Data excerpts
##############################

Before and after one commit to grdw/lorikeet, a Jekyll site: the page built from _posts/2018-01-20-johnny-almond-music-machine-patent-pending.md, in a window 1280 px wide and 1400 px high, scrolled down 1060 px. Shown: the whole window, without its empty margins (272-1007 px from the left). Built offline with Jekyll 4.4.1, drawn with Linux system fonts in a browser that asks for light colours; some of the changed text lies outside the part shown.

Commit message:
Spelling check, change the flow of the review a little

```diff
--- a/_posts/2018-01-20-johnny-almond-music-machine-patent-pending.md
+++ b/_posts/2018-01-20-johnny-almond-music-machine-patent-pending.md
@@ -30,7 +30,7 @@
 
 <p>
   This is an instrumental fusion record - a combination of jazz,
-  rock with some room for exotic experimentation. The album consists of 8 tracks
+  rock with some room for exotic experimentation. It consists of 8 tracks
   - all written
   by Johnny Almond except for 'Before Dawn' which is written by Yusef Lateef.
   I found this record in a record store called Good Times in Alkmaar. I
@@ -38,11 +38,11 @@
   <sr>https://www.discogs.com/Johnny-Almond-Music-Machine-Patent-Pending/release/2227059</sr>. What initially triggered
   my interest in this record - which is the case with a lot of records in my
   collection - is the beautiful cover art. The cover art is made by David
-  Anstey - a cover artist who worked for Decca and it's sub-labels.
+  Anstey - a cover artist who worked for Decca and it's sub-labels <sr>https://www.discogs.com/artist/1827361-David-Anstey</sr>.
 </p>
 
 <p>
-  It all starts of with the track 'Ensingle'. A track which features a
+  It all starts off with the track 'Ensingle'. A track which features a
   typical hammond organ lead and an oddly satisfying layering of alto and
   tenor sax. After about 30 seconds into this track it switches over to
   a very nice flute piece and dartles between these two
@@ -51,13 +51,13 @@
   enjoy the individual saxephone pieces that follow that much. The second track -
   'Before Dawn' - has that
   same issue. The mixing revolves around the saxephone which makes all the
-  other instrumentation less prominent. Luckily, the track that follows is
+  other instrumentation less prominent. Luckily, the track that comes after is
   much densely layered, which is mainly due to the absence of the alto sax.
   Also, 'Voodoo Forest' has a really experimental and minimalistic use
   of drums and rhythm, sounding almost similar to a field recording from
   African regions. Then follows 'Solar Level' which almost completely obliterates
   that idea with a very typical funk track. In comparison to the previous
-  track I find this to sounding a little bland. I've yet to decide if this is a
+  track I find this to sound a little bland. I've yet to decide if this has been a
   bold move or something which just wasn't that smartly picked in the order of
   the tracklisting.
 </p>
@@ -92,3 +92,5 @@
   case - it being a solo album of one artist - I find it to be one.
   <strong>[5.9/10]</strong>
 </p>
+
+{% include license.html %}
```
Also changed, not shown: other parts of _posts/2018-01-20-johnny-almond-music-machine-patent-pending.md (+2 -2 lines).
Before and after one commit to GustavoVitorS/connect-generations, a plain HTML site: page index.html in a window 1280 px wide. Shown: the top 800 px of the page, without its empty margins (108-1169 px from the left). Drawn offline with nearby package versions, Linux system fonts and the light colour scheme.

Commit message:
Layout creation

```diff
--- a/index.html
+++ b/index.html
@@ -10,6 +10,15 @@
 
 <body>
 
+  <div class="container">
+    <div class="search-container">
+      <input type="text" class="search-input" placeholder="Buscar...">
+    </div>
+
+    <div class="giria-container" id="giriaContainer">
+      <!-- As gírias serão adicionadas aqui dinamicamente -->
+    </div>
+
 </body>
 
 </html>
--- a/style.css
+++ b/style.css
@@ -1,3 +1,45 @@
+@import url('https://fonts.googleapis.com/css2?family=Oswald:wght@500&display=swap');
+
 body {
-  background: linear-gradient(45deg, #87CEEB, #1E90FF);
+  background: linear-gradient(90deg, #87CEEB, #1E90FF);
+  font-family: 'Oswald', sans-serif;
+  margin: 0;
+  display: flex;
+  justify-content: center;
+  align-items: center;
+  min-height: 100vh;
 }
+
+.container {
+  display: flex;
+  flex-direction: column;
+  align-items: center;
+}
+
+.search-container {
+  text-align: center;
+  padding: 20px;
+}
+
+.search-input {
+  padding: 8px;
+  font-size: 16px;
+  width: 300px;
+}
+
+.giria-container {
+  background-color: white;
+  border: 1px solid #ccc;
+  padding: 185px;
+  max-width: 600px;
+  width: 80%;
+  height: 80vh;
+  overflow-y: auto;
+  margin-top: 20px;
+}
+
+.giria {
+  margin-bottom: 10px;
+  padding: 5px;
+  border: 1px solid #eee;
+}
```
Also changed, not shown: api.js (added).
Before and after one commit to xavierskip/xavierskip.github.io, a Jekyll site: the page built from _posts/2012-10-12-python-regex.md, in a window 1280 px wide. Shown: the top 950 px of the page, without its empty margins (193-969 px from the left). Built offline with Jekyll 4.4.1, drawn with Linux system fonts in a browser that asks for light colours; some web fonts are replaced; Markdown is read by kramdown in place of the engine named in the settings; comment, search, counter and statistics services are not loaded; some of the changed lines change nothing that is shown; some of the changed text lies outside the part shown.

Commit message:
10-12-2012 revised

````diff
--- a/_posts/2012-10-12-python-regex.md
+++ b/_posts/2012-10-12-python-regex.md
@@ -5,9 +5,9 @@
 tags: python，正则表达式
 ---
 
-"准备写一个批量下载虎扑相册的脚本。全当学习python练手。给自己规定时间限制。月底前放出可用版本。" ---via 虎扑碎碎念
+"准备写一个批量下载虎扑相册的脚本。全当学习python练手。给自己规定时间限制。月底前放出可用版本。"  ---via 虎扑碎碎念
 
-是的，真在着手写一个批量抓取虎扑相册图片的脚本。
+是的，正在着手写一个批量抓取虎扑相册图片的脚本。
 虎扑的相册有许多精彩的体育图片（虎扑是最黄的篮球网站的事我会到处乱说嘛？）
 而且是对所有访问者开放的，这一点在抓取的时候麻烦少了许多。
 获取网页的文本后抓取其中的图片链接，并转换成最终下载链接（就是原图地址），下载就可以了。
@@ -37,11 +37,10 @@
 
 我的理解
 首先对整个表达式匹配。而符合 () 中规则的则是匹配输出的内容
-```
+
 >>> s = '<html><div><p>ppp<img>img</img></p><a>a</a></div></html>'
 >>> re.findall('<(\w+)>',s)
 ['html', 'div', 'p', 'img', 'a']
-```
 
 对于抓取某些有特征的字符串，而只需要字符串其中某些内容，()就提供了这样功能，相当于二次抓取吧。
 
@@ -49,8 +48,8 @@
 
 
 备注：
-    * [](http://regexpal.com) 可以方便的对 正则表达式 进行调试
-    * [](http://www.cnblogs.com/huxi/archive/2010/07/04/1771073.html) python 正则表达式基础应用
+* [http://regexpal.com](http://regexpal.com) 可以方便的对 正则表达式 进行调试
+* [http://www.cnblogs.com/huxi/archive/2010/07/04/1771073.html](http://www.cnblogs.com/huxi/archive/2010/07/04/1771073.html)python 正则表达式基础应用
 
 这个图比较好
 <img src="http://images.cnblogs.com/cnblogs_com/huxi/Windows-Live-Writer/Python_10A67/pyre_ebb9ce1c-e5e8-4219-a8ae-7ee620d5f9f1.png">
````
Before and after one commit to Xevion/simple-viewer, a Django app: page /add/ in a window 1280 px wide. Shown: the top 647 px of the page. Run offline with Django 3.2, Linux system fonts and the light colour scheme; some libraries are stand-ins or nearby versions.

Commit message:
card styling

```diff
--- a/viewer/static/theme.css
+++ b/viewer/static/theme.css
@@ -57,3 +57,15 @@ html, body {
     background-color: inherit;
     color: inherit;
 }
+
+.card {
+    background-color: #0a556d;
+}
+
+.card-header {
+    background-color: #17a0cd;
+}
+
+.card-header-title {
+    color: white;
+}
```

##############################

• ABOUT THIS TASK: Please return all of the entries exactly as they were given.

• THE COMPLETED TASK:
Before and after one commit to grdw/lorikeet, a Jekyll site: the page built from _posts/2018-01-20-johnny-almond-music-machine-patent-pending.md, in a window 1280 px wide and 1400 px high, scrolled down 1060 px. Shown: the whole window, without its empty margins (272-1007 px from the left). Built offline with Jekyll 4.4.1, drawn with Linux system fonts in a browser that asks for light colours; some of the changed text lies outside the part shown.

Commit message:
Spelling check, change the flow of the review a little

```diff
--- a/_posts/2018-01-20-johnny-almond-music-machine-patent-pending.md
+++ b/_posts/2018-01-20-johnny-almond-music-machine-patent-pending.md
@@ -30,7 +30,7 @@
 
 <p>
   This is an instrumental fusion record - a combination of jazz,
-  rock with some room for exotic experimentation. The album consists of 8 tracks
+  rock with some room for exotic experimentation. It consists of 8 tracks
   - all written
   by Johnny Almond except for 'Before Dawn' which is written by Yusef Lateef.
   I found this record in a record store called Good Times in Alkmaar. I
@@ -38,11 +38,11 @@
   <sr>https://www.discogs.com/Johnny-Almond-Music-Machine-Patent-Pending/release/2227059</sr>. What initially triggered
   my interest in this record - which is the case with a lot of records in my
   collection - is the beautiful cover art. The cover art is made by David
-  Anstey - a cover artist who worked for Decca and it's sub-labels.
+  Anstey - a cover artist who worked for Decca and it's sub-labels <sr>https://www.discogs.com/artist/1827361-David-Anstey</sr>.
 </p>
 
 <p>
-  It all starts of with the track 'Ensingle'. A track which features a
+  It all starts off with the track 'Ensingle'. A track which features a
   typical hammond organ lead and an oddly satisfying layering of alto and
   tenor sax. After about 30 seconds into this track it switches over to
   a very nice flute piece and dartles between these two
@@ -51,13 +51,13 @@
   enjoy the individual saxephone pieces that follow that much. The second track -
   'Before Dawn' - has that
   same issue. The mixing revolves around the saxephone which makes all the
-  other instrumentation less prominent. Luckily, the track that follows is
+  other instrumentation less prominent. Luckily, the track that comes after is
   much densely layered, which is mainly due to the absence of the alto sax.
   Also, 'Voodoo Forest' has a really experimental and minimalistic use
   of drums and rhythm, sounding almost similar to a field recording from
   African regions. Then follows 'Solar Level' which almost completely obliterates
   that idea with a very typical funk track. In comparison to the previous
-  track I find this to sounding a little bland. I've yet to decide if this is a
+  track I find this to sound a little bland. I've yet to decide if this has been a
   bold move or something which just wasn't that smartly picked in the order of
   the tracklisting.
 </p>
@@ -92,3 +92,5 @@
   case - it being a solo album of one artist - I find it to be one.
   <strong>[5.9/10]</strong>
 </p>
+
+{% include license.html %}
```
Also changed, not shown: other parts of _posts/2018-01-20-johnny-almond-music-machine-patent-pending.md (+2 -2 lines).
Before and after one commit to GustavoVitorS/connect-generations, a plain HTML site: page index.html in a window 1280 px wide. Shown: the top 800 px of the page, without its empty margins (108-1169 px from the left). Drawn offline with nearby package versions, Linux system fonts and the light colour scheme.

Commit message:
Layout creation

```diff
--- a/index.html
+++ b/index.html
@@ -10,6 +10,15 @@
 
 <body>
 
+  <div class="container">
+    <div class="search-container">
+      <input type="text" class="search-input" placeholder="Buscar...">
+    </div>
+
+    <div class="giria-container" id="giriaContainer">
+      <!-- As gírias serão adicionadas aqui dinamicamente -->
+    </div>
+
 </body>
 
 </html>
--- a/style.css
+++ b/style.css
@@ -1,3 +1,45 @@
+@import url('https://fonts.googleapis.com/css2?family=Oswald:wght@500&display=swap');
+
 body {
-  background: linear-gradient(45deg, #87CEEB, #1E90FF);
+  background: linear-gradient(90deg, #87CEEB, #1E90FF);
+  font-family: 'Oswald', sans-serif;
+  margin: 0;
+  display: flex;
+  justify-content: center;
+  align-items: center;
+  min-height: 100vh;
 }
+
+.container {
+  display: flex;
+  flex-direction: column;
+  align-items: center;
+}
+
+.search-container {
+  text-align: center;
+  padding: 20px;
+}
+
+.search-input {
+  padding: 8px;
+  font-size: 16px;
+  width: 300px;
+}
+
+.giria-container {
+  background-color: white;
+  border: 1px solid #ccc;
+  padding: 185px;
+  max-width: 600px;
+  width: 80%;
+  height: 80vh;
+  overflow-y: auto;
+  margin-top: 20px;
+}
+
+.giria {
+  margin-bottom: 10px;
+  padding: 5px;
+  border: 1px solid #eee;
+}
```
Also changed, not shown: api.js (added).
Before and after one commit to xavierskip/xavierskip.github.io, a Jekyll site: the page built from _posts/2012-10-12-python-regex.md, in a window 1280 px wide. Shown: the top 950 px of the page, without its empty margins (193-969 px from the left). Built offline with Jekyll 4.4.1, drawn with Linux system fonts in a browser that asks for light colours; some web fonts are replaced; Markdown is read by kramdown in place of the engine named in the settings; comment, search, counter and statistics services are not loaded; some of the changed lines change nothing that is shown; some of the changed text lies outside the part shown.

Commit message:
10-12-2012 revised

````diff
--- a/_posts/2012-10-12-python-regex.md
+++ b/_posts/2012-10-12-python-regex.md
@@ -5,9 +5,9 @@
 tags: python，正则表达式
 ---
 
-"准备写一个批量下载虎扑相册的脚本。全当学习python练手。给自己规定时间限制。月底前放出可用版本。" ---via 虎扑碎碎念
+"准备写一个批量下载虎扑相册的脚本。全当学习python练手。给自己规定时间限制。月底前放出可用版本。"  ---via 虎扑碎碎念
 
-是的，真在着手写一个批量抓取虎扑相册图片的脚本。
+是的，正在着手写一个批量抓取虎扑相册图片的脚本。
 虎扑的相册有许多精彩的体育图片（虎扑是最黄的篮球网站的事我会到处乱说嘛？）
 而且是对所有访问者开放的，这一点在抓取的时候麻烦少了许多。
 获取网页的文本后抓取其中的图片链接，并转换成最终下载链接（就是原图地址），下载就可以了。
@@ -37,11 +37,10 @@
 
 我的理解
 首先对整个表达式匹配。而符合 () 中规则的则是匹配输出的内容
-```
+
 >>> s = '<html><div><p>ppp<img>img</img></p><a>a</a></div></html>'
 >>> re.findall('<(\w+)>',s)
 ['html', 'div', 'p', 'img', 'a']
-```
 
 对于抓取某些有特征的字符串，而只需要字符串其中某些内容，()就提供了这样功能，相当于二次抓取吧。
 
@@ -49,8 +48,8 @@
 
 
 备注：
-    * [](http://regexpal.com) 可以方便的对 正则表达式 进行调试
-    * [](http://www.cnblogs.com/huxi/archive/2010/07/04/1771073.html) python 正则表达式基础应用
+* [http://regexpal.com](http://regexpal.com) 可以方便的对 正则表达式 进行调试
+* [http://www.cnblogs.com/huxi/archive/2010/07/04/1771073.html](http://www.cnblogs.com/huxi/archive/2010/07/04/1771073.html)python 正则表达式基础应用
 
 这个图比较好
 <img src="http://images.cnblogs.com/cnblogs_com/huxi/Windows-Live-Writer/Python_10A67/pyre_ebb9ce1c-e5e8-4219-a8ae-7ee620d5f9f1.png">
````
Before and after one commit to Xevion/simple-viewer, a Django app: page /add/ in a window 1280 px wide. Shown: the top 647 px of the page. Run offline with Django 3.2, Linux system fonts and the light colour scheme; some libraries are stand-ins or nearby versions.

Commit message:
card styling

```diff
--- a/viewer/static/theme.css
+++ b/viewer/static/theme.css
@@ -57,3 +57,15 @@ html, body {
     background-color: inherit;
     color: inherit;
 }
+
+.card {
+    background-color: #0a556d;
+}
+
+.card-header {
+    background-color: #17a0cd;
+}
+
+.card-header-title {
+    color: white;
+}
```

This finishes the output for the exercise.